When it came down to the Finals, however, they looked like the same team from the '11 WCF: disoriented, lost and without any rhythm or confidence.
Despite losing the NBA Finals, it was a huge victory in terms of experience points. Let's not forget that Harden, Kevin Durant, Russell Westbrook and Ibaka are all under the age of 24, and this will not be the last time we see them taking on the Heat in a Finals setting.
If a team doesn't have the talent to defeat a team like the Miami Heat, it needs to beat them with its depth.
That's the case for the Denver Nuggets, and it's also the case for the San Antonio Spurs. However, what separates the Spurs from the Nuggets is the fact that San Antonio does employ a few standout names on its roster, including the point guard who just finished fourth in MVP voting last year. Tony Parker had a resurgence last year, averaging a career high in assists and averaging his most amount of points since 2009.
Alongside of him, the Spurs also happen to have the greatest power forward to play the game and one of the league's top shooting guards when healthy.
While the Spurs may not have the positionless players that can match up with the Heat's lineup, what they do have is a rotation that goes 10 players deep.
The Spurs live and breathe fundamentals and converting average role players into sensations overnight.
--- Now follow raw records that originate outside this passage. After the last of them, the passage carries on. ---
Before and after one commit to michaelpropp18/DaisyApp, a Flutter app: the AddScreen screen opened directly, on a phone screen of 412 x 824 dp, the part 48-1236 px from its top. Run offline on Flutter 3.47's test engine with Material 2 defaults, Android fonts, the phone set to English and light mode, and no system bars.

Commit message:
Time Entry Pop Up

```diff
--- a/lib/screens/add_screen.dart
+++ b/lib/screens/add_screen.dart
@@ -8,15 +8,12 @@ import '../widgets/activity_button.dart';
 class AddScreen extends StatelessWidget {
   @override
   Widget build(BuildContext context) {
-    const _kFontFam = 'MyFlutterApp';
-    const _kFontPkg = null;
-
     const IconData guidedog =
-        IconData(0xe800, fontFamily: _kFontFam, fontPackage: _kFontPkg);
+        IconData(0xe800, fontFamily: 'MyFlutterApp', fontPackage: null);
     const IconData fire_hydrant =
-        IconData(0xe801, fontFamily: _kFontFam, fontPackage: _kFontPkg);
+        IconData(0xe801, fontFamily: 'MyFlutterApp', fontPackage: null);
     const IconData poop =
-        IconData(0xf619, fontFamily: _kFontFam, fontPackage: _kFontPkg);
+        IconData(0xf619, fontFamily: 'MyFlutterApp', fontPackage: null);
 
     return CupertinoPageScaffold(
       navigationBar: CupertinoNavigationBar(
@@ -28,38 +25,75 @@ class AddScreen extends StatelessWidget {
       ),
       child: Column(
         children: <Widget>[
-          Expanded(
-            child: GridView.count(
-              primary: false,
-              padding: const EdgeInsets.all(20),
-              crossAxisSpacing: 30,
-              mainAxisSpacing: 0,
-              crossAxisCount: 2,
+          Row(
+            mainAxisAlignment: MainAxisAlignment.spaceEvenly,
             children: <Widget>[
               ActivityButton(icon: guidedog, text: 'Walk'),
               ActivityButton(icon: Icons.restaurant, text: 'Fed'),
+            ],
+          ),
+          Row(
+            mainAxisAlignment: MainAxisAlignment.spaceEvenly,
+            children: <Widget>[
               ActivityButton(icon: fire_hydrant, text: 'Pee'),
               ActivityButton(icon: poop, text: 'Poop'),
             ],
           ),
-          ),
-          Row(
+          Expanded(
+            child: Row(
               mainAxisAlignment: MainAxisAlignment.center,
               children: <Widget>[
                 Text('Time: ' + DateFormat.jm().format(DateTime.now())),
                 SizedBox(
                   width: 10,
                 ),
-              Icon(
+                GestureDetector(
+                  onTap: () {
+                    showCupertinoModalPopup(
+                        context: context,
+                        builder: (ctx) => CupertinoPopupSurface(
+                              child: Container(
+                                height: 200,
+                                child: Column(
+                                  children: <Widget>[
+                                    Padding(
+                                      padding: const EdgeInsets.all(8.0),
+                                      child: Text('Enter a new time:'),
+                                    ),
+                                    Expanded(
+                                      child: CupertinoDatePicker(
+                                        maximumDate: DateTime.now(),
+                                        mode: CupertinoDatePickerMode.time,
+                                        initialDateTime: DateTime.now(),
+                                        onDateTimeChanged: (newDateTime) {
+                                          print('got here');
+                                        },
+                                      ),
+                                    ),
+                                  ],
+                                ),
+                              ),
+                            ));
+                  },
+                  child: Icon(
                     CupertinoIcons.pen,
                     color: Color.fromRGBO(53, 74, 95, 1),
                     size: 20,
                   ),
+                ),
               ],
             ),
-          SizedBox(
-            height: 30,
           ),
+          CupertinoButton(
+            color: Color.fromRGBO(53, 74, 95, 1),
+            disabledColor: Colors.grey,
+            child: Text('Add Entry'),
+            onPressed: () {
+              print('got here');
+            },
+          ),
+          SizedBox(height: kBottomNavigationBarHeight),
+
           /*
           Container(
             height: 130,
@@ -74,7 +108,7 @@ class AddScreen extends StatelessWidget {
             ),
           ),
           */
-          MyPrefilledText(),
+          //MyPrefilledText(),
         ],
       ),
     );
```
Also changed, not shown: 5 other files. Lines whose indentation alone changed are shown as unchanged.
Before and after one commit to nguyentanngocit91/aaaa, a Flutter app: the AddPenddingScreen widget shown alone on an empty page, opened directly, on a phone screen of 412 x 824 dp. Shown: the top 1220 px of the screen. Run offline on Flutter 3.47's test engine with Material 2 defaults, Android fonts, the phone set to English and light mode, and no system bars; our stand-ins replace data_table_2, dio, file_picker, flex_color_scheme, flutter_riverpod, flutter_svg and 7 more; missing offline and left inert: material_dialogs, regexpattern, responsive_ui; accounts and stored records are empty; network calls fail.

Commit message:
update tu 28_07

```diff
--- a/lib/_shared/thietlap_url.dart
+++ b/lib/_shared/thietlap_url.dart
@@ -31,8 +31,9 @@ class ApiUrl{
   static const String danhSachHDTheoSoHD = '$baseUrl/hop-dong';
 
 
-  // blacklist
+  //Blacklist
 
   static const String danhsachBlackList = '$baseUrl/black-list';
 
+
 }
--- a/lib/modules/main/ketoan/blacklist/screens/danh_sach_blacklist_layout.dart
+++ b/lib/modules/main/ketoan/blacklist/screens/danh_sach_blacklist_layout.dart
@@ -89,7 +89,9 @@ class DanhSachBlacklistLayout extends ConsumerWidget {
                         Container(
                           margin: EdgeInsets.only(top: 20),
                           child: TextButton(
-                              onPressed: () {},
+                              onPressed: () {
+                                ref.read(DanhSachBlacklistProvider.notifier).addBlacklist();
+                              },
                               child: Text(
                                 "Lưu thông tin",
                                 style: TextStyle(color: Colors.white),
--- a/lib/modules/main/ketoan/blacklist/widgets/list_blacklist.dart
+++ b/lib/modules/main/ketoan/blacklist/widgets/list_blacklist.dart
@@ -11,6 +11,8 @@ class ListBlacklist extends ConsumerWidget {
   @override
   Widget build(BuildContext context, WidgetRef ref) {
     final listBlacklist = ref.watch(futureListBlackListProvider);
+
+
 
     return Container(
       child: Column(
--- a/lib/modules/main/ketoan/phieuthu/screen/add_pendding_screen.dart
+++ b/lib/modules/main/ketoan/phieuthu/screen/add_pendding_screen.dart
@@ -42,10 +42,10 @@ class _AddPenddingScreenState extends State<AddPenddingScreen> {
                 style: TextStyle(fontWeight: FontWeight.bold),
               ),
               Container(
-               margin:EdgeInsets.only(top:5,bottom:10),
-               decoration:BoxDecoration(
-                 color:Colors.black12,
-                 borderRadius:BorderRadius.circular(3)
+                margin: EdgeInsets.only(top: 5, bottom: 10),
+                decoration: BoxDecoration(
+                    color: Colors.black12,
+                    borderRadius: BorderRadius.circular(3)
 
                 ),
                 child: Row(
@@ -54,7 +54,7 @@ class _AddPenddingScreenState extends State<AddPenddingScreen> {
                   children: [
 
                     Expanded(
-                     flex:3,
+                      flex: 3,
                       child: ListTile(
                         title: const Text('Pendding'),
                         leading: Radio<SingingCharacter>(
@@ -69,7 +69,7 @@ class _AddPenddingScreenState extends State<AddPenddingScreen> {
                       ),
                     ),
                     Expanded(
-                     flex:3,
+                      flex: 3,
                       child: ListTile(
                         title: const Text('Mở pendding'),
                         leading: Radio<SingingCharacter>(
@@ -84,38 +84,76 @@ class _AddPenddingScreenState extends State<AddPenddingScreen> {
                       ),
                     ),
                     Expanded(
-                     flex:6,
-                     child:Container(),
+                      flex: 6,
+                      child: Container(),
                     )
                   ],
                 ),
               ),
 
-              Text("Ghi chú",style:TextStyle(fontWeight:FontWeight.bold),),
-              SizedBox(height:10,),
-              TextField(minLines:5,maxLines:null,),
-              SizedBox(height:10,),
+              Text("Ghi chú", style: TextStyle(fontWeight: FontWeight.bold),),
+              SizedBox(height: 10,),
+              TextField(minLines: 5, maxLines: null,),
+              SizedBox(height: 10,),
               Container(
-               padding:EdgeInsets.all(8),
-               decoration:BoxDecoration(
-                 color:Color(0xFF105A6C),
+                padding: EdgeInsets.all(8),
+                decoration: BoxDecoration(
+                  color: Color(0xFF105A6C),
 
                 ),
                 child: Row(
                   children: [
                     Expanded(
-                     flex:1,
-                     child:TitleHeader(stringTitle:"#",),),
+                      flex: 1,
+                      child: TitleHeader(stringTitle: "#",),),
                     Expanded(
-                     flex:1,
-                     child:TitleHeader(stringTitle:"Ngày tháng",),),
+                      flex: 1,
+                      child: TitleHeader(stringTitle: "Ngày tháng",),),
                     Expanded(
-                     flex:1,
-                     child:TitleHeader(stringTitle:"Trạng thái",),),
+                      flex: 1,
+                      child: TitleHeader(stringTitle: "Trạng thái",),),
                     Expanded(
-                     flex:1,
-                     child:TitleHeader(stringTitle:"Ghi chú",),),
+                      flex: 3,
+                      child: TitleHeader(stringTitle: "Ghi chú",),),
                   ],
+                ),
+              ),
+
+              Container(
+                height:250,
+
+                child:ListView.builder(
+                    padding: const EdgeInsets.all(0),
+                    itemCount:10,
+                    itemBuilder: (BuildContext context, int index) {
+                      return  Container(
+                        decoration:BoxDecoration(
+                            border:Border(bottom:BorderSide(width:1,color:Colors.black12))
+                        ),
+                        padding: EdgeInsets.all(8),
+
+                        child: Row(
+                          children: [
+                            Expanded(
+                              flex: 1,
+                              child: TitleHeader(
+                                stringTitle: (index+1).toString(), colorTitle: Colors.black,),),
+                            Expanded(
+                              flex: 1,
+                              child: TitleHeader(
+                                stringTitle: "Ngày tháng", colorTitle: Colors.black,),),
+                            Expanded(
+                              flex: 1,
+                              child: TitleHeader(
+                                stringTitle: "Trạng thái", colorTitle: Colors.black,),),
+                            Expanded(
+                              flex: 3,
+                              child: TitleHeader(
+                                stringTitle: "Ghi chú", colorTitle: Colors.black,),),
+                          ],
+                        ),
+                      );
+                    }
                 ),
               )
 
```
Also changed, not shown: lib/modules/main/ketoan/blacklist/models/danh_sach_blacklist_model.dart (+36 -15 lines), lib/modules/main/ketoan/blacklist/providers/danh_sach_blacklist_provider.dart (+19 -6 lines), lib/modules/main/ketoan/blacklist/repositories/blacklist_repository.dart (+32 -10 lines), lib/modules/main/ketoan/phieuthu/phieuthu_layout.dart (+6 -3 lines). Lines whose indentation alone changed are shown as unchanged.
Just take a look at what they did to Boris Diaw and Stephen Jackson last year; those are the effects of motivation and joining a first-class franchise.
Kawhi Leonard and Danny Green were the real stories of the year for the Spurs. Leonard, who was acquired in a deal for George Hill, surprised everyone with his defensive and shooting capabilities, while Green made a living from beyond the perimeter, shooting 44 percent from beyond the arc.
Two years ago with Cleveland, Green was a rookie who averaged two points per game.
The Spurs could send anyone on their roster on the floor and would net positive results out of it more likely than not.
San Antonio doesn't possess near the athleticism or talent of the Heat, but it has the reliability off the bench to compete with the Heat and not succumb to a lack of energy in the fourth quarter, which has been a strategy of Miami's since acquiring the Big Three.
Miami likes to run and gun its opponents to the point of exhaustion, but it doesn't always work against the teams that manage their players well and have the depth to rely on.
If the Heat and Spurs somehow match up in the Finals, Miami may find itself overwhelmed having to compete with a team as well-rounded and well-coached as San Antonio.